Kurniawan had returned to Ubud to discuss the feline spirit possession in his novel Man Tiger, which was long listed for this year's Man Booker Prize. His magical fiction, bracketed with Gabriel Garcia Marquez, first drew raves in Beauty Is A Wound, a supernatural parable of Indonesia's past. In making indigenous mindsets relatable to outside readers, Kurniawan sets a benchmark for Asean authors.

"Strong Women" emerged as a sub-theme, even after the withdrawal of the feminist icon, Erika Jong, author of the classic Fear Of Flying and sequel Fear Of Dying. Jong didn't come to the festival because she felt it imperative to stay Stateside to support another strong woman's presidential bid.

In her keynote speech, Sino-Canadian actress Anastasia Lin articulated how China menaces critics abroad through family, career, visa, influence and other back channels. Lin had been denied entry to China due to her films about Falun Gong and Chinese organ harvesting, making global headlines.

Further female-forward dialogues explored the resilient wit of Reckoning author Magda Szubanski, the feminist novels of Charlotte Wood, and reminiscences by Indonesia's pioneer newscaster Desi Anwar. In the dinner-format "Women Of Letters", several authors read missives they'd specially penned.

Korean-American Suki Kim recounted her undercover mission to gauge the psychology of North Korea's elite young leaders-in-training. The real stir was going public about how her brave scoop had its authority undermined by being marketed as memoir, her journalism dismissed as "a woman's emotional journey". Kim asserted that bias against women, youth, non-whites and migrants was the root of such belittling in the media.

The UN's recent call for "constructive journalism" came under scrutiny by veteran reporters, who concluded that skewing news to morality missed the essence that neutral journalism is the epitome of being constructive. Jakarta Post editor Endy Bayuni recalled Indonesia's response to sectarian papers fanning a conflict in Maluku, when "peace journalism" failed to report crucial facts. Given the local history of Suharto suppressing news about race, religion, labour or other threats to "harmony", Bayuni felt that "the only time journalists should become part of the story is to fight for freedom of expression".

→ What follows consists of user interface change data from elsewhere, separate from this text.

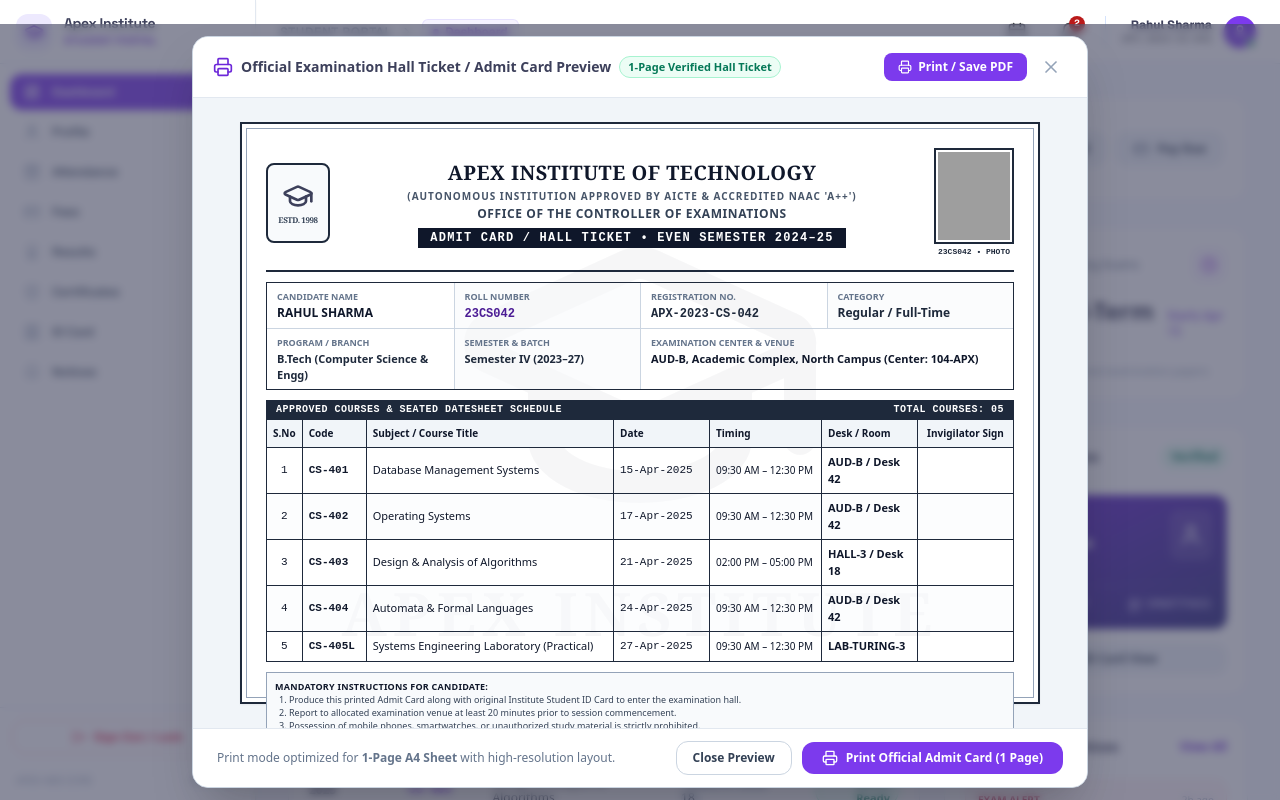
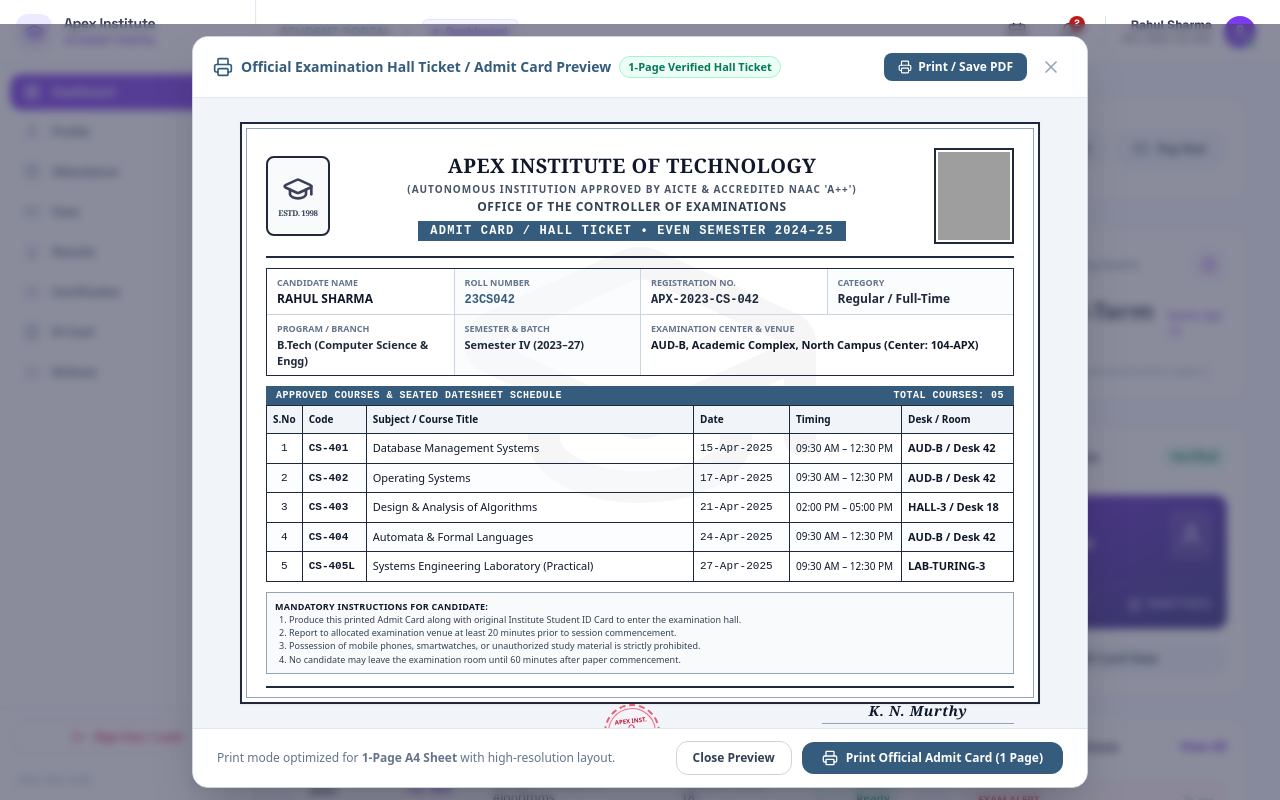
Before and after one commit to AmarOdizo/IMS, a Next.js app: page /student in a window 1280 px wide. Both pictures are taken after a click on the button "Admit Card". Shown: the top 800 px of the page. Built offline with nearby package versions, Linux system fonts and the light colour scheme; grey boxes are pictures that could not be loaded.

Commit message:
fix(student): apply Steel Blue (#355C7D) to admit card headers, remove photo roll text, leave candidate signature blank, and remove invigilator signature field

```diff
--- a/src/app/student/page.tsx
+++ b/src/app/student/page.tsx
@@ -606,8 +606,8 @@ export default function StudentDashboardPage() {
             {/* Modal Control Bar */}
             <div className="px-5 py-3.5 bg-white border-b border-slate-200 flex items-center justify-between shrink-0 modal-controls">
               <div className="flex items-center gap-2">
-                <Printer className="w-5 h-5 text-violet-700" />
-                <span className="text-sm font-bold text-[#3D405B]">
+                <Printer className="w-5 h-5 text-[#355C7D]" />
+                <span className="text-sm font-bold text-[#355C7D]">
                   Official Examination Hall Ticket / Admit Card Preview
                 </span>
                 <span className="hidden sm:inline-block px-2 py-0.5 bg-emerald-50 text-emerald-700 border border-emerald-200 text-[11px] font-semibold rounded-full">
@@ -617,7 +617,7 @@ export default function StudentDashboardPage() {
               <div className="flex items-center gap-2">
                 <button
                   onClick={handlePrintAdmitCard}
-                  className="px-3.5 py-1.5 bg-violet-600 hover:bg-violet-700 text-white text-xs font-semibold rounded-lg flex items-center gap-1.5 transition-all shadow-xs cursor-pointer"
+                  className="px-3.5 py-1.5 bg-[#355C7D] hover:opacity-90 text-white text-xs font-semibold rounded-lg flex items-center gap-1.5 transition-all shadow-xs cursor-pointer"
                 >
                   <Printer className="w-3.5 h-3.5" />
                   <span>Print / Save PDF</span>
@@ -670,7 +670,10 @@ export default function StudentDashboardPage() {
                       <div className="text-[10px] md:text-xs font-bold text-slate-700 uppercase tracking-wider mt-0.5">
                         Office of the Controller of Examinations
                       </div>
-                      <div className="mt-1.5 inline-block px-3 py-0.5 bg-slate-900 text-white font-mono text-[11px] md:text-xs font-bold uppercase tracking-widest rounded-xs shadow-xs">
+                      <div
+                        className="mt-1.5 inline-block px-3 py-0.5 text-white font-mono text-[11px] md:text-xs font-bold uppercase tracking-widest rounded-xs shadow-xs"
+                        style={{ backgroundColor: '#355C7D' }}
+                      >
                         Admit Card / Hall Ticket &bull; Even Semester 2024–25
                       </div>
                     </div>
@@ -684,7 +687,6 @@ export default function StudentDashboardPage() {
                           className="w-full h-full object-cover"
                         />
                       </div>
-                      <span className="font-mono text-[8px] text-slate-800 font-bold mt-0.5">23CS042 &bull; PHOTO</span>
                     </div>
                   </div>
                 </div>
@@ -698,7 +700,7 @@ export default function StudentDashboardPage() {
                     </div>
                     <div className="p-1.5 px-2.5 bg-slate-50/60">
                       <span className="text-[9px] uppercase font-bold text-slate-500 block">Roll Number</span>
-                      <span className="font-mono font-bold text-slate-900 text-xs text-violet-900">23CS042</span>
+                      <span className="font-mono font-bold text-xs text-[#355C7D]">23CS042</span>
                     </div>
                     <div className="p-1.5 px-2.5">
                       <span className="text-[9px] uppercase font-bold text-slate-500 block">Registration No.</span>
@@ -728,7 +730,10 @@ export default function StudentDashboardPage() {
 
                 {/* 3. EXAMINATION PAPERS / DATESHEET SCHEDULE */}
                 <div className="relative z-10 mt-2.5">
-                  <div className="bg-slate-800 text-white px-2.5 py-0.5 font-mono text-[10px] font-bold uppercase tracking-wider flex justify-between items-center">
+                  <div
+                    className="text-white px-2.5 py-0.5 font-mono text-[10px] font-bold uppercase tracking-wider flex justify-between items-center"
+                    style={{ backgroundColor: '#355C7D' }}
+                  >
                     <span>Approved Courses &amp; Seated Datesheet Schedule</span>
                     <span>Total Courses: 05</span>
                   </div>
@@ -741,8 +746,7 @@ export default function StudentDashboardPage() {
                         <th className="p-1.5">Subject / Course Title</th>
                         <th className="p-1.5 w-24">Date</th>
                         <th className="p-1.5 w-28">Timing</th>
-                        <th className="p-1.5 w-24">Desk / Room</th>
-                        <th className="p-1.5 w-24 text-center">Invigilator Sign</th>
+                        <th className="p-1.5 w-28">Desk / Room</th>
                       </tr>
                     </thead>
                     <tbody className="divide-y divide-slate-800">
@@ -753,7 +757,6 @@ export default function StudentDashboardPage() {
                         <td className="p-1.5 font-mono">15-Apr-2025</td>
                         <td className="p-1.5 text-[10px]">09:30 AM – 12:30 PM</td>
                         <td className="p-1.5 font-semibold">AUD-B / Desk 42</td>
-                        <td className="p-1.5 border-b border-slate-200"></td>
                       </tr>
                       <tr className="divide-x divide-slate-800 bg-slate-50/40">
                         <td className="p-1.5 text-center font-mono">2</td>
@@ -762,7 +765,6 @@ export default function StudentDashboardPage() {
                         <td className="p-1.5 font-mono">17-Apr-2025</td>
                         <td className="p-1.5 text-[10px]">09:30 AM – 12:30 PM</td>
                         <td className="p-1.5 font-semibold">AUD-B / Desk 42</td>
-                        <td className="p-1.5 border-b border-slate-200"></td>
                       </tr>
                       <tr className="divide-x divide-slate-800">
                         <td className="p-1.5 text-center font-mono">3</td>
@@ -771,7 +773,6 @@ export default function StudentDashboardPage() {
                         <td className="p-1.5 font-mono">21-Apr-2025</td>
                         <td className="p-1.5 text-[10px]">02:00 PM – 05:00 PM</td>
                         <td className="p-1.5 font-semibold">HALL-3 / Desk 18</td>
-                        <td className="p-1.5 border-b border-slate-200"></td>
                       </tr>
                       <tr className="divide-x divide-slate-800 bg-slate-50/40">
                         <td className="p-1.5 text-center font-mono">4</td>
@@ -780,7 +781,6 @@ export default function StudentDashboardPage() {
                         <td className="p-1.5 font-mono">24-Apr-2025</td>
                         <td className="p-1.5 text-[10px]">09:30 AM – 12:30 PM</td>
                         <td className="p-1.5 font-semibold">AUD-B / Desk 42</td>
-                        <td className="p-1.5 border-b border-slate-200"></td>
                       </tr>
                       <tr className="divide-x divide-slate-800">
                         <td className="p-1.5 text-center font-mono">5</td>
@@ -789,7 +789,6 @@ export default function StudentDashboardPage() {
                         <td className="p-1.5 font-mono">27-Apr-2025</td>
                         <td className="p-1.5 text-[10px]">09:30 AM – 12:30 PM</td>
                         <td className="p-1.5 font-semibold">LAB-TURING-3</td>
-                        <td className="p-1.5 border-b border-slate-200"></td>
                       </tr>
                     </tbody>
                   </table>
@@ -810,12 +809,12 @@ export default function StudentDashboardPage() {
 
                 {/* 5. VERIFICATION SEALS & SIGNATURES */}
                 <div className="relative z-10 mt-3 pt-2 border-t-2 border-slate-800 flex items-end justify-between gap-2 text-xs">
-                  {/* Candidate Signature */}
-                  <div className="text-center w-40">
-                    <div className="h-7 border-b border-slate-400 flex items-end justify-center pb-0.5">
-                      <span className="font-serif italic text-sm text-slate-800 select-none">Rahul Sharma</span>
+                  {/* Candidate Signature (Blank for physical signature by student) */}
+                  <div className="text-center w-44">
+                    <div className="h-8 border-b-2 border-slate-500">
+                      {/* Blank area for candidate physical signature */}
                     </div>
-                    <span className="text-[9px] uppercase font-bold text-slate-600 block mt-0.5">
+                    <span className="text-[9px] uppercase font-bold text-slate-700 block mt-1 tracking-wide">
                       Candidate Signature
                     </span>
                   </div>
@@ -860,7 +859,7 @@ export default function StudentDashboardPage() {
                 </button>
                 <button
                   onClick={handlePrintAdmitCard}
-                  className="px-5 py-2 bg-violet-600 hover:bg-violet-700 text-white text-xs font-semibold rounded-xl flex items-center gap-2 transition-all shadow-xs cursor-pointer"
+                  className="px-5 py-2 bg-[#355C7D] hover:opacity-90 text-white text-xs font-semibold rounded-xl flex items-center gap-2 transition-all shadow-xs cursor-pointer"
                 >
                   <Printer className="w-4 h-4" />
                   <span>Print Official Admit Card (1 Page)</span>
```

A similar righteous tussle involved two speakers who'd earlier clashed at Brisbane Literary Festival, where Sudanese diversity advocate Yassmin Abdel-Magied had stormed out of a speech by Lionel Shriver (author of We Need To Talk About Kevin). Abdel-Magied then accused Shriver in The Guardian of defending cultural appropriation, a universal norm throughout history that some deem politically incorrect.

Shriver -- who projects a future economic collapse in The Mandibles -- had argued that authors be "allowed" to tackle any topic beyond personal experience. Abdel-Magied, whose backstory supports her memoir and career, claimed that fiction about subjects who hadn't granted permission was colonial grab to "exploit the stories of 'others'", with "the stench of privilege" that "lays the foundation for prejudice, for hate, for genocide". Observers pondered how those who ring-fence ethnic subjects like a patent might affect festivals like this that invite poly-cultural perspectives and platform novelists who write about what they are not.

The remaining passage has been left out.